══ Data supplied ══

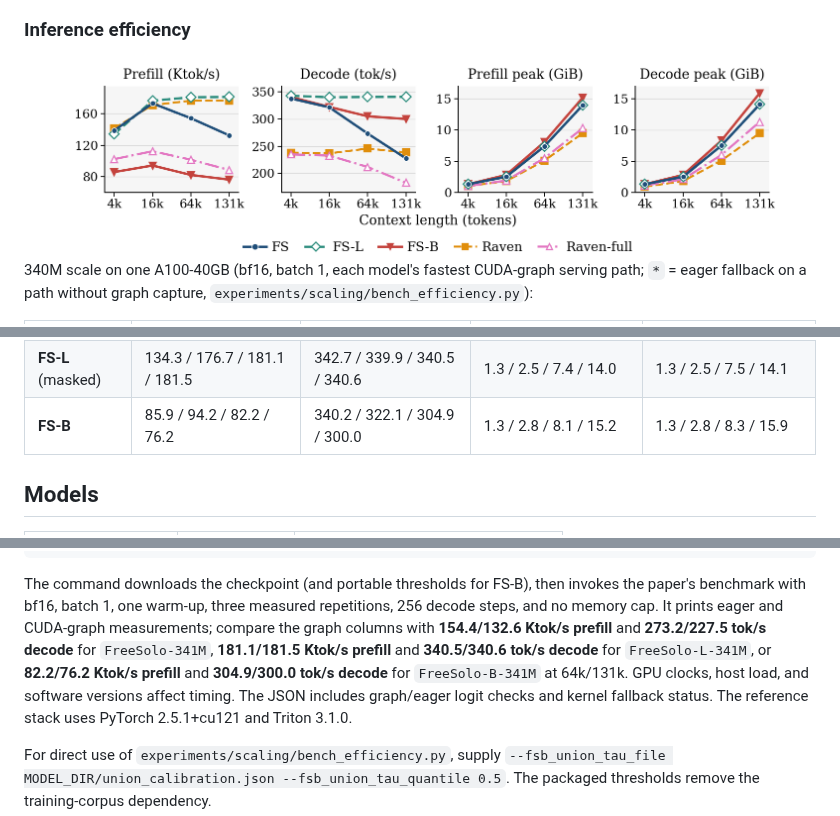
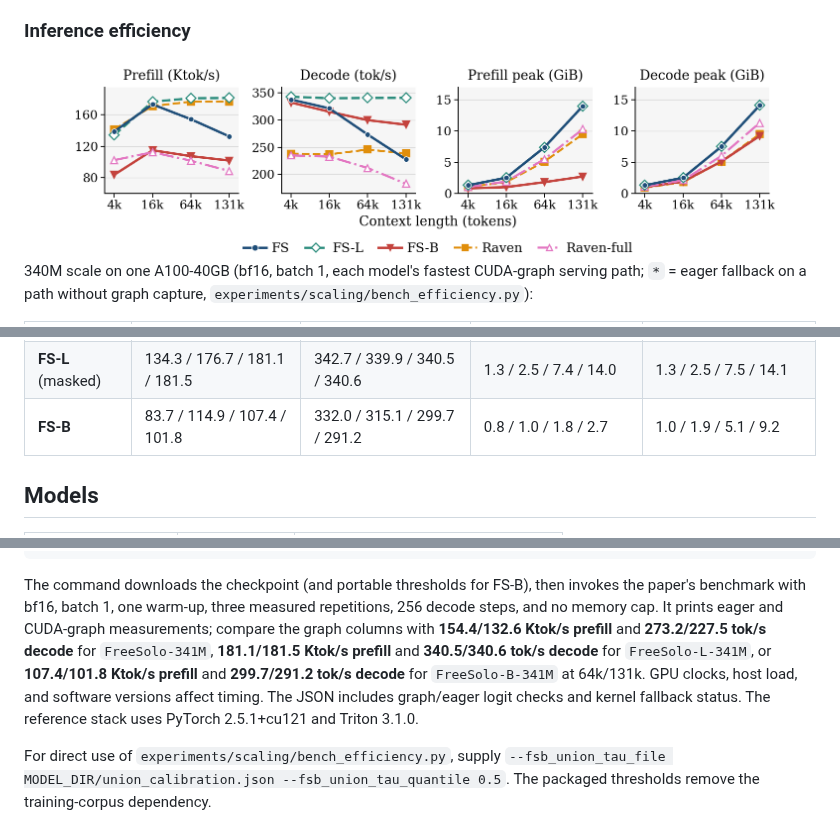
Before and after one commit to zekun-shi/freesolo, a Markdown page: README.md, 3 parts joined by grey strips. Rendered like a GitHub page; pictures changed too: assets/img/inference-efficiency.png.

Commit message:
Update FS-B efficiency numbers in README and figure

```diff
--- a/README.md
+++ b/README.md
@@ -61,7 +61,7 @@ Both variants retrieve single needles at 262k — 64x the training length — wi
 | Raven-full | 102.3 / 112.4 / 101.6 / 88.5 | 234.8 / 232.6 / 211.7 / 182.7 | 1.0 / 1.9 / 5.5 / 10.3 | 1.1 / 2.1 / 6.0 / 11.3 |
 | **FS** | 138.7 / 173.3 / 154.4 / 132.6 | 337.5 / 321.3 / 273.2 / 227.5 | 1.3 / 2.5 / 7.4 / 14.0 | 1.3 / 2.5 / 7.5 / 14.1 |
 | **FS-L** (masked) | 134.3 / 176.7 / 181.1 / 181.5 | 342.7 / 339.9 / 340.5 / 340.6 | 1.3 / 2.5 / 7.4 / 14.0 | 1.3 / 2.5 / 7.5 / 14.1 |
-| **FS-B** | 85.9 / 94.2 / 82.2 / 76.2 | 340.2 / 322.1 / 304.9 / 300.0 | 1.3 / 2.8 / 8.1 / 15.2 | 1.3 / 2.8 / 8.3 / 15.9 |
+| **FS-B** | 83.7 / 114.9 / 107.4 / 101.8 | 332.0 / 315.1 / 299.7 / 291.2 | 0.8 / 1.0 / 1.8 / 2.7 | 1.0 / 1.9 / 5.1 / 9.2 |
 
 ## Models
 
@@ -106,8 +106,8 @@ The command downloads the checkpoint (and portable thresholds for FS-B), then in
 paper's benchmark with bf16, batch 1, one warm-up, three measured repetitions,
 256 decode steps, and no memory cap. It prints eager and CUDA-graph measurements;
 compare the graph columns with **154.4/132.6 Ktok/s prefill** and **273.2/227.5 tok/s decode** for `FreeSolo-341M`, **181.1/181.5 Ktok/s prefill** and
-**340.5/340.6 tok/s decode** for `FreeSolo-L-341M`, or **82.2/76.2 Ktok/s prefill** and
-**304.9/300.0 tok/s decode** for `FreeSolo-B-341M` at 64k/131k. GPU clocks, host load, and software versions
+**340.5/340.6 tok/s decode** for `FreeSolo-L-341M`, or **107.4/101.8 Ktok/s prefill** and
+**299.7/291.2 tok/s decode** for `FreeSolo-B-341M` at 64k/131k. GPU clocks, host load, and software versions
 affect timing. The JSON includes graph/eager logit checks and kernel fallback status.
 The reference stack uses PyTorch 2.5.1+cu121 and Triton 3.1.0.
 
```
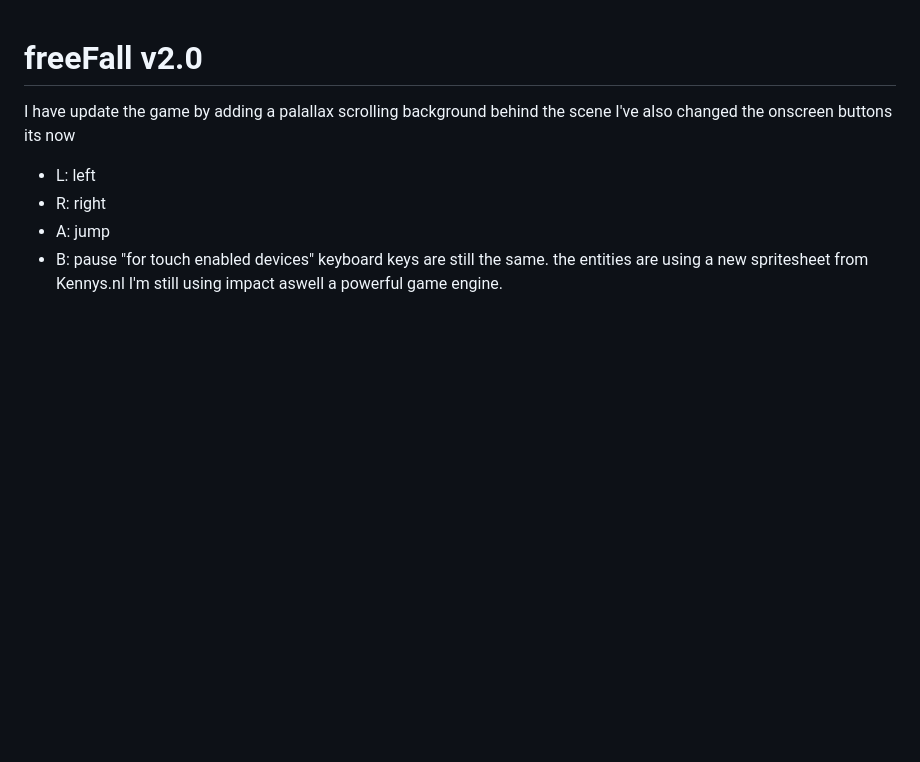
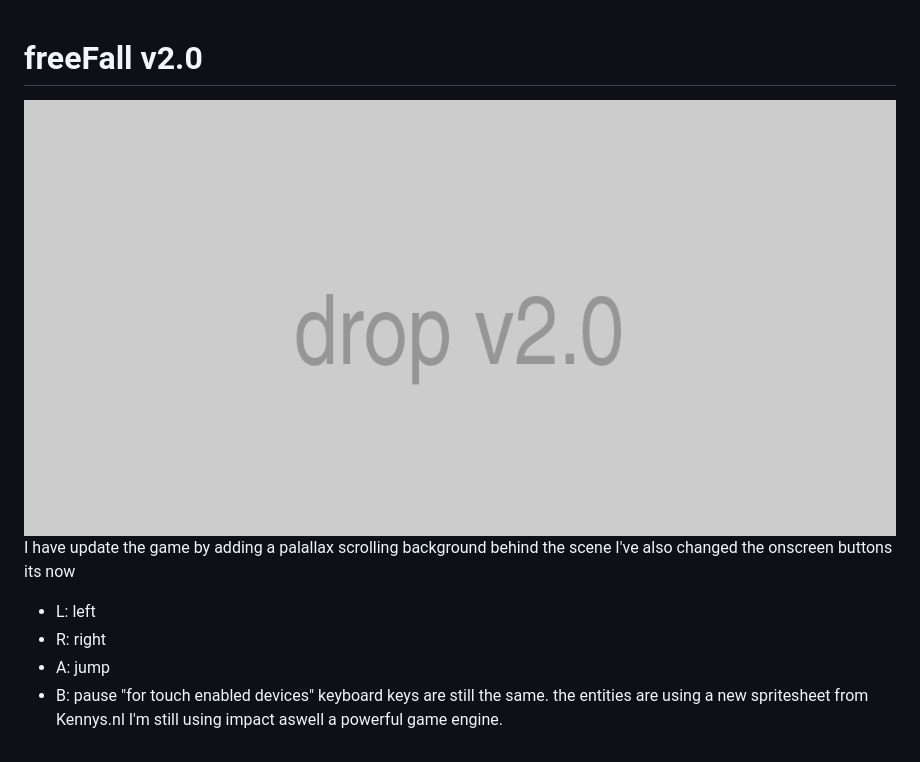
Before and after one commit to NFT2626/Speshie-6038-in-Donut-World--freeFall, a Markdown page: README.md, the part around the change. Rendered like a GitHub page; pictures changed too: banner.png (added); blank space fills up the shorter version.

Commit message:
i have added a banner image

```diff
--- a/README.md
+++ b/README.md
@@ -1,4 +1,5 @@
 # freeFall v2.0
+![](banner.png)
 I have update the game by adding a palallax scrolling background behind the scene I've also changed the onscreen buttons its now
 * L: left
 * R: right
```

═══

> **Task directions**
In the data above, find each line that has the word "efficiency" and copy it out.

> **Expected output**
Before and after one commit to zekun-shi/freesolo, a Markdown page: README.md, 3 parts joined by grey strips. Rendered like a GitHub page; pictures changed too: assets/img/inference-efficiency.png.
Update FS-B efficiency numbers in README and figure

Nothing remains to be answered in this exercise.